Prior to being appointed to the bench, Baxter was in private practice for 10 years, first in Encino and later in the Santa Clarita Valley. He was a partner in the Newhall firm of Baxter & Hoodack at the time of his appointment.
Baxter, 65, received a bachelor’s degree in business management from Woodbury University in 1958. He worked as a salesman prior to entering law school, and obtained his law degree in 1974 from what was then the University of San Fernando Valley College of Law.
He was also a longtime reservist, first with the Army Reserve and later with the Air National Guard.
He prided himself on his introduction to innovative programs at the court, including “Teen Court ,” which he established in 1995. Under the program, youthful first offenders were diverted from the juvenile justice system and “tried” by local junior high school and high school students, with “sentences” being in the nature of community service.
Baxter’s inventiveness came to the fore in 1996 when he sentenced a man who had negligently caused two deaths in a boating accident to 720 hours of community service at a morgue.
The judge’s actions in connection with the sentencing of a woman for hitting the bumper of another car in a parking lot and driving off without leaving a note drew criticism several years ago in the Los Angeles Times and the Newhall Signal.
The woman, a stay-at-home mother of two and local PTA president, was convicted of leaving the scene of an accident involving property damage.
What drew the ire of a Times columnist and a Signal editorialist was that Baxter jailed her for five days between the verdict and sentencing, apparently ignoring the statutory requirement that bail be set for a convicted misdemeanant.
The Signal said in an editorial titled “The Hangin’ Judge and the PTA Mom”:
“There was no need to lock her up while awaiting the sentence. She may be guilty— and she may not be, as it appears there is a distinct possibility this was a ëbad’ verdict— but in either case, Baxter’s handling of the defendant was heavy-handed to say the least....

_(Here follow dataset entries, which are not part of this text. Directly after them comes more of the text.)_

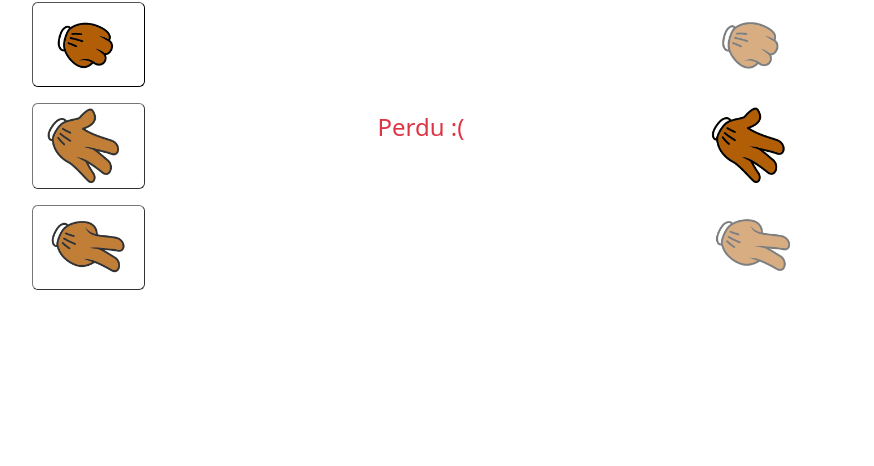
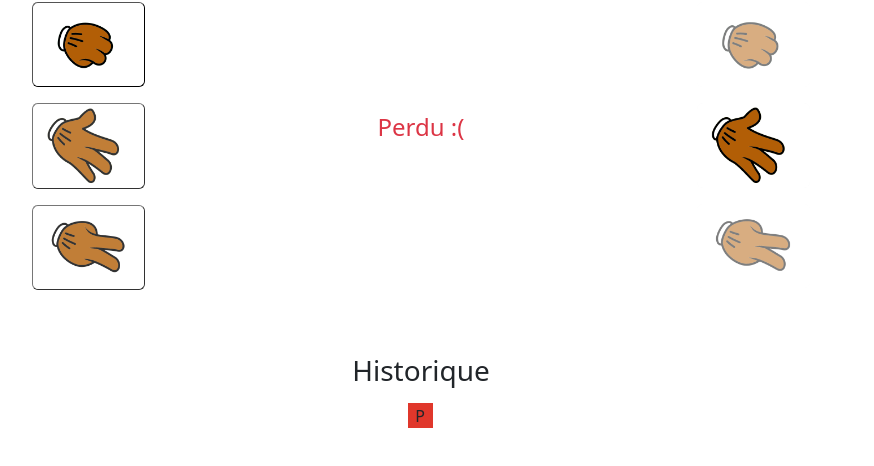
Before and after one commit to RomainAROLDI/rock-paper-scissors, a plain HTML site: page index.html in a window 1280 px wide. Both pictures are taken after a click on the button 307 px from the left and 296 px from the top of the page. Shown: the part 252-718 px from the top of the page, without its empty margins (219-1093 px from the left). Drawn offline with nearby package versions, Linux system fonts and the light colour scheme.

Commit message:
Add history feature

```diff
--- a/index.html
+++ b/index.html
@@ -39,6 +39,12 @@
                     </button>
                 </div>
             </div>
+            <div class="row justify-content-center my-5">
+                <div class="d-flex flex-column align-items-center">
+                    <h3 class="mb-3">Historique</h3>
+                    <div id="history" class="d-flex"></div>
+                </div>
+            </div>
         </div>
         <script src="src/js/game.js"></script>
         <script src="https://cdn.jsdelivr.net/npm/bootstrap@5.3.0-alpha1/dist/js/bootstrap.bundle.min.js" integrity="sha384-w76AqPfDkMBDXo30jS1Sgez6pr3x5MlQ1ZAGC+nuZB+EYdgRZgiwxhTBTkF7CXvN" crossorigin="anonymous"></script>
--- a/src/css/style.css
+++ b/src/css/style.css
@@ -23,3 +23,12 @@ div#user-choice button.selected-choice {
 .selected-choice {
     opacity: 1 !important;
 }
+
+div.history-block {
+    display: flex;
+    justify-content: center;
+    align-items: center;
+    width: 25px;
+    height: 25px;
+    margin-right: 2px;
+}
--- a/src/js/game.js
+++ b/src/js/game.js
@@ -6,6 +6,7 @@ window.addEventListener("load", () => {
     const computerChoiceContainer = document.querySelector("div#computer-choice");
     const choiceButtons = userChoiceContainer.querySelectorAll("button");
     const scoreText = document.querySelector("div#result span#score");
+    const historyContainer = document.querySelector("div#history");
     let scoreCount = 0;
 
     function getRandomChoice() {
@@ -34,6 +35,9 @@ window.addEventListener("load", () => {
         scoreCount = 0;
         resultText.textContent = "";
         scoreText.textContent = "0";
+        while (historyContainer.firstChild) {
+            historyContainer.removeChild(historyContainer.lastChild);
+        }
 
         clearSelectedChoices();
 
@@ -50,13 +54,19 @@ window.addEventListener("load", () => {
             const computerChoice = getRandomChoice();
 
             clearSelectedChoices();
+
             button.classList.add("selected-choice");
             computerChoiceContainer.querySelector("button." + computerChoice).classList.add("selected-choice");
+
+            const historyBlock = document.createElement("div");
+            historyBlock.classList.add("history-block");
 
             if (userChoice === computerChoice) {
                 resultText.classList.remove("text-success");
                 resultText.classList.remove("text-danger");
                 resultText.textContent = "Egalité !";
+                historyBlock.style.backgroundColor = "#9e9e9e";
+                historyBlock.textContent = "N";
             } else if (
                 (userChoice === "rock" && computerChoice === "scissors") ||
                 (userChoice === "paper" && computerChoice === "rock") ||
@@ -66,14 +76,20 @@ window.addEventListener("load", () => {
                 resultText.classList.add("text-success");
                 resultText.textContent = "Gagné !";
                 scoreCount++;
+                historyBlock.style.backgroundColor = "#2be061";
+                historyBlock.textContent = "G";
             } else {
                 resultText.classList.remove("text-success");
                 resultText.classList.add("text-danger");
                 resultText.textContent = "Perdu :(";
                 scoreCount--;
+                historyBlock.style.backgroundColor = "#e0372b";
+                historyBlock.textContent = "P";
             }
 
             scoreText.textContent = scoreCount.toString();
+
+            historyContainer.append(historyBlock);
 
             if (scoreCount > 2 || scoreCount < -2) {
                 setTimeout(() => {
```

“In many circumstances, it’s comforting to know there’s a ëhangin’ judge’ in town. When gang members, vandals and bank robbers go before the judge, we want to know he’ll throw the book at them.
But when the ëcriminal’ is a PTA mom who’s accused of a parking-lot fender bender befitting an episode of ëThe Brady Bunch,’ it’s a bit much to throw her in the slammer.”
Baxter drew an election challenge in 2002 from Ross Stucker, a former interim commissioner of the Newhall court, whose bid for a permanent appointment had been unsuccessful. The appointment went to Thomas White, a former law partner of Baxter and now a Los Angeles Superior Court judge.
Baxter claimed at the time of the election challenge that he had recused himself from the selection process because White was seeking the post, but several others involved in the process, including the other two judges then serving on the court, disputed the claim.
Stucker did little in the way of a campaign, and Baxter won easily in the countywide race, winning a “well qualified” rating from the County Bar and polling more than 76 percent of the vote.
Copyright 2005, Metropolitan News Company